Segment Open

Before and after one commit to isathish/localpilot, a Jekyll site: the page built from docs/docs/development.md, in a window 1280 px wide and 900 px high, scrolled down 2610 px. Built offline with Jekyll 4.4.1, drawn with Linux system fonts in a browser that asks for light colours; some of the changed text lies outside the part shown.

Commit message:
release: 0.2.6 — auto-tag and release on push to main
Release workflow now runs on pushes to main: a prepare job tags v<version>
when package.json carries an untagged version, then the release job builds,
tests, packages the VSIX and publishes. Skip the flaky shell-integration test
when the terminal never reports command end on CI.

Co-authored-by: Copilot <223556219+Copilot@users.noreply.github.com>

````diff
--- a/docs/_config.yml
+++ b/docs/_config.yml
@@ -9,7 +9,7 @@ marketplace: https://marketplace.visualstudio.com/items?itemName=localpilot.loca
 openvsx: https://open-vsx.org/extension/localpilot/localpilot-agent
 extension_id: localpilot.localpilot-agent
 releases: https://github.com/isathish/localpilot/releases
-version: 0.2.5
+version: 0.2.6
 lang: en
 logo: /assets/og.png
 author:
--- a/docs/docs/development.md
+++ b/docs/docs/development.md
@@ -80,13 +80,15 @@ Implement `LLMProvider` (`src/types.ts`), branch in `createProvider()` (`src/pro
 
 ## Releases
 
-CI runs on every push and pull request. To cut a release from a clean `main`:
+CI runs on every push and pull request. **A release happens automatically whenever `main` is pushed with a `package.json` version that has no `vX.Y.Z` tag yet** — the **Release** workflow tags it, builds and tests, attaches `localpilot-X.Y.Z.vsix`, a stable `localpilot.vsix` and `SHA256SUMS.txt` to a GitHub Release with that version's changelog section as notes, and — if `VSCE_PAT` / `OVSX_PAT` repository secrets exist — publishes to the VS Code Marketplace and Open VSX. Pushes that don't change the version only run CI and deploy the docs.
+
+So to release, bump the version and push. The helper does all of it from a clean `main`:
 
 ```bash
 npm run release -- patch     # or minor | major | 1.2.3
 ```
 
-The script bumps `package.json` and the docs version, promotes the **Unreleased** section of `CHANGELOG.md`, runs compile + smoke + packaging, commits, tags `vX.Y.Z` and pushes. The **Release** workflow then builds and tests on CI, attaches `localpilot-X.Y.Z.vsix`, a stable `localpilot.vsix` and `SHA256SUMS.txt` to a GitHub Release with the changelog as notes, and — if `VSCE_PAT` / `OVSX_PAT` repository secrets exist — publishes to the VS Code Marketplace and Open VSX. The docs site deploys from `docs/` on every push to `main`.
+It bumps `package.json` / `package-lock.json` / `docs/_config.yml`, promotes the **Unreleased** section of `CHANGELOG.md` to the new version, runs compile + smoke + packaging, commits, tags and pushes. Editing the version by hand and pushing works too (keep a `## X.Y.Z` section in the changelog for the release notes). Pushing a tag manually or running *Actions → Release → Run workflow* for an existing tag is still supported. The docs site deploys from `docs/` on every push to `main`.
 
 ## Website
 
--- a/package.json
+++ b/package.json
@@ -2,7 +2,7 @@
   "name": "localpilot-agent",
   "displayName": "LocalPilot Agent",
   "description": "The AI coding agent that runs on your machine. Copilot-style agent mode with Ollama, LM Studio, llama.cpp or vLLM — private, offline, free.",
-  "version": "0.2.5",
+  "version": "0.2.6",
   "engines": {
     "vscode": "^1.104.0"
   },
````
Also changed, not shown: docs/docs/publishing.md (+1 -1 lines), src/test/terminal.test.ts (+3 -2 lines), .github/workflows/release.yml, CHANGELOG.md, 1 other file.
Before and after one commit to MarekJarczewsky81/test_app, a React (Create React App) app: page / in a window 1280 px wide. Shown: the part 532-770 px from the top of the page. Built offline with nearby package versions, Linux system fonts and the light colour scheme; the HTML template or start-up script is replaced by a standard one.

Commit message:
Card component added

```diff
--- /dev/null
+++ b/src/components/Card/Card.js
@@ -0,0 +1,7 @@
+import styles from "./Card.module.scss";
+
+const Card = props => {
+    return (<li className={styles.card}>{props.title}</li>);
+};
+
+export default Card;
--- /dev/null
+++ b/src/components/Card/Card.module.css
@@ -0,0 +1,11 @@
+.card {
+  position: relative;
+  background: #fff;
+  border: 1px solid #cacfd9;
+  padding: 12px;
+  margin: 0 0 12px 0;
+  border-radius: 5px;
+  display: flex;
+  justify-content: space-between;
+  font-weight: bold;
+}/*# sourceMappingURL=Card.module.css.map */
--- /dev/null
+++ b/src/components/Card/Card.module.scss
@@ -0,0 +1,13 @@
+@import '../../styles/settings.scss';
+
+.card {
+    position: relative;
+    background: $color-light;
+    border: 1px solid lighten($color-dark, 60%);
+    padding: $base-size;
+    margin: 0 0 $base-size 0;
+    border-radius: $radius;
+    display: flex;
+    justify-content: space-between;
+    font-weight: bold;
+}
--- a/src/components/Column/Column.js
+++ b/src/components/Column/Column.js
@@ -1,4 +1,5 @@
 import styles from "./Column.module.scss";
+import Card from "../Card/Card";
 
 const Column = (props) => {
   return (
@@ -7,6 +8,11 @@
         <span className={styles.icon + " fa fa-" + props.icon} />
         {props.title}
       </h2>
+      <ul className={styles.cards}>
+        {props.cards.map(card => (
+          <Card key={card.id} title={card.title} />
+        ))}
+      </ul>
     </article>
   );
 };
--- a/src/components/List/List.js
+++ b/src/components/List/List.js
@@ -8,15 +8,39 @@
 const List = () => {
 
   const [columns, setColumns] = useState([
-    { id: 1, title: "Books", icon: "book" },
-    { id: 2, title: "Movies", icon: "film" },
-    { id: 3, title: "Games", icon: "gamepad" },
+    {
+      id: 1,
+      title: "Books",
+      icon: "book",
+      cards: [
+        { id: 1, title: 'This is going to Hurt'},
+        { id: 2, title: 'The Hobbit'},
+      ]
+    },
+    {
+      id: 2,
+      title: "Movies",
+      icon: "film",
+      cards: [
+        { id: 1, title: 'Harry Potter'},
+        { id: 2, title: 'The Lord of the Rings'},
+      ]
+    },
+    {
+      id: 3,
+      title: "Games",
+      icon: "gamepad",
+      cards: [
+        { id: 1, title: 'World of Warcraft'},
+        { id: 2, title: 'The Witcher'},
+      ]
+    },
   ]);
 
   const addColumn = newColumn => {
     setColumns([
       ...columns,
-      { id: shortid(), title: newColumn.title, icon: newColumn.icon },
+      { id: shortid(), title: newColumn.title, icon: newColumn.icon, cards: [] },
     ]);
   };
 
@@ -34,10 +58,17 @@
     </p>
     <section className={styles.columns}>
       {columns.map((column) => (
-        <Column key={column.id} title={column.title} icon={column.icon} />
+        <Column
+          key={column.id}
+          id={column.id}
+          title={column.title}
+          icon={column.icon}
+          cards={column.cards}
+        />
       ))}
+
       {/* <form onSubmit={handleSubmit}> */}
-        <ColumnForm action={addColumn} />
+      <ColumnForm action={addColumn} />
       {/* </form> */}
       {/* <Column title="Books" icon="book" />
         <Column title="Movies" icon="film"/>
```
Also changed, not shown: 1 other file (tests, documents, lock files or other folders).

Segment Closed

◆ **What the task asks**
Repeat the material in full. Nothing may differ.

◆ **Result**
Before and after one commit to isathish/localpilot, a Jekyll site: the page built from docs/docs/development.md, in a window 1280 px wide and 900 px high, scrolled down 2610 px. Built offline with Jekyll 4.4.1, drawn with Linux system fonts in a browser that asks for light colours; some of the changed text lies outside the part shown.

Commit message:
release: 0.2.6 — auto-tag and release on push to main
Release workflow now runs on pushes to main: a prepare job tags v<version>
when package.json carries an untagged version, then the release job builds,
tests, packages the VSIX and publishes. Skip the flaky shell-integration test
when the terminal never reports command end on CI.

Co-authored-by: Copilot <223556219+Copilot@users.noreply.github.com>

````diff
--- a/docs/_config.yml
+++ b/docs/_config.yml
@@ -9,7 +9,7 @@ marketplace: https://marketplace.visualstudio.com/items?itemName=localpilot.loca
 openvsx: https://open-vsx.org/extension/localpilot/localpilot-agent
 extension_id: localpilot.localpilot-agent
 releases: https://github.com/isathish/localpilot/releases
-version: 0.2.5
+version: 0.2.6
 lang: en
 logo: /assets/og.png
 author:
--- a/docs/docs/development.md
+++ b/docs/docs/development.md
@@ -80,13 +80,15 @@ Implement `LLMProvider` (`src/types.ts`), branch in `createProvider()` (`src/pro
 
 ## Releases
 
-CI runs on every push and pull request. To cut a release from a clean `main`:
+CI runs on every push and pull request. **A release happens automatically whenever `main` is pushed with a `package.json` version that has no `vX.Y.Z` tag yet** — the **Release** workflow tags it, builds and tests, attaches `localpilot-X.Y.Z.vsix`, a stable `localpilot.vsix` and `SHA256SUMS.txt` to a GitHub Release with that version's changelog section as notes, and — if `VSCE_PAT` / `OVSX_PAT` repository secrets exist — publishes to the VS Code Marketplace and Open VSX. Pushes that don't change the version only run CI and deploy the docs.
+
+So to release, bump the version and push. The helper does all of it from a clean `main`:
 
 ```bash
 npm run release -- patch     # or minor | major | 1.2.3
 ```
 
-The script bumps `package.json` and the docs version, promotes the **Unreleased** section of `CHANGELOG.md`, runs compile + smoke + packaging, commits, tags `vX.Y.Z` and pushes. The **Release** workflow then builds and tests on CI, attaches `localpilot-X.Y.Z.vsix`, a stable `localpilot.vsix` and `SHA256SUMS.txt` to a GitHub Release with the changelog as notes, and — if `VSCE_PAT` / `OVSX_PAT` repository secrets exist — publishes to the VS Code Marketplace and Open VSX. The docs site deploys from `docs/` on every push to `main`.
+It bumps `package.json` / `package-lock.json` / `docs/_config.yml`, promotes the **Unreleased** section of `CHANGELOG.md` to the new version, runs compile + smoke + packaging, commits, tags and pushes. Editing the version by hand and pushing works too (keep a `## X.Y.Z` section in the changelog for the release notes). Pushing a tag manually or running *Actions → Release → Run workflow* for an existing tag is still supported. The docs site deploys from `docs/` on every push to `main`.
 
 ## Website
 
--- a/package.json
+++ b/package.json
@@ -2,7 +2,7 @@
   "name": "localpilot-agent",
   "displayName": "LocalPilot Agent",
   "description": "The AI coding agent that runs on your machine. Copilot-style agent mode with Ollama, LM Studio, llama.cpp or vLLM — private, offline, free.",
-  "version": "0.2.5",
+  "version": "0.2.6",
   "engines": {
     "vscode": "^1.104.0"
   },
````
Also changed, not shown: docs/docs/publishing.md (+1 -1 lines), src/test/terminal.test.ts (+3 -2 lines), .github/workflows/release.yml, CHANGELOG.md, 1 other file.
Before and after one commit to MarekJarczewsky81/test_app, a React (Create React App) app: page / in a window 1280 px wide. Shown: the part 532-770 px from the top of the page. Built offline with nearby package versions, Linux system fonts and the light colour scheme; the HTML template or start-up script is replaced by a standard one.

Commit message:
Card component added

```diff
--- /dev/null
+++ b/src/components/Card/Card.js
@@ -0,0 +1,7 @@
+import styles from "./Card.module.scss";
+
+const Card = props => {
+    return (<li className={styles.card}>{props.title}</li>);
+};
+
+export default Card;
--- /dev/null
+++ b/src/components/Card/Card.module.css
@@ -0,0 +1,11 @@
+.card {
+  position: relative;
+  background: #fff;
+  border: 1px solid #cacfd9;
+  padding: 12px;
+  margin: 0 0 12px 0;
+  border-radius: 5px;
+  display: flex;
+  justify-content: space-between;
+  font-weight: bold;
+}/*# sourceMappingURL=Card.module.css.map */
--- /dev/null
+++ b/src/components/Card/Card.module.scss
@@ -0,0 +1,13 @@
+@import '../../styles/settings.scss';
+
+.card {
+    position: relative;
+    background: $color-light;
+    border: 1px solid lighten($color-dark, 60%);
+    padding: $base-size;
+    margin: 0 0 $base-size 0;
+    border-radius: $radius;
+    display: flex;
+    justify-content: space-between;
+    font-weight: bold;
+}
--- a/src/components/Column/Column.js
+++ b/src/components/Column/Column.js
@@ -1,4 +1,5 @@
 import styles from "./Column.module.scss";
+import Card from "../Card/Card";
 
 const Column = (props) => {
   return (
@@ -7,6 +8,11 @@
         <span className={styles.icon + " fa fa-" + props.icon} />
         {props.title}
       </h2>
+      <ul className={styles.cards}>
+        {props.cards.map(card => (
+          <Card key={card.id} title={card.title} />
+        ))}
+      </ul>
     </article>
   );
 };
--- a/src/components/List/List.js
+++ b/src/components/List/List.js
@@ -8,15 +8,39 @@
 const List = () => {
 
   const [columns, setColumns] = useState([
-    { id: 1, title: "Books", icon: "book" },
-    { id: 2, title: "Movies", icon: "film" },
-    { id: 3, title: "Games", icon: "gamepad" },
+    {
+      id: 1,
+      title: "Books",
+      icon: "book",
+      cards: [
+        { id: 1, title: 'This is going to Hurt'},
+        { id: 2, title: 'The Hobbit'},
+      ]
+    },
+    {
+      id: 2,
+      title: "Movies",
+      icon: "film",
+      cards: [
+        { id: 1, title: 'Harry Potter'},
+        { id: 2, title: 'The Lord of the Rings'},
+      ]
+    },
+    {
+      id: 3,
+      title: "Games",
+      icon: "gamepad",
+      cards: [
+        { id: 1, title: 'World of Warcraft'},
+        { id: 2, title: 'The Witcher'},
+      ]
+    },
   ]);
 
   const addColumn = newColumn => {
     setColumns([
       ...columns,
-      { id: shortid(), title: newColumn.title, icon: newColumn.icon },
+      { id: shortid(), title: newColumn.title, icon: newColumn.icon, cards: [] },
     ]);
   };
 
@@ -34,10 +58,17 @@
     </p>
     <section className={styles.columns}>
       {columns.map((column) => (
-        <Column key={column.id} title={column.title} icon={column.icon} />
+        <Column
+          key={column.id}
+          id={column.id}
+          title={column.title}
+          icon={column.icon}
+          cards={column.cards}
+        />
       ))}
+
       {/* <form onSubmit={handleSubmit}> */}
-        <ColumnForm action={addColumn} />
+      <ColumnForm action={addColumn} />
       {/* </form> */}
       {/* <Column title="Books" icon="book" />
         <Column title="Movies" icon="film"/>
```
Also changed, not shown: 1 other file (tests, documents, lock files or other folders).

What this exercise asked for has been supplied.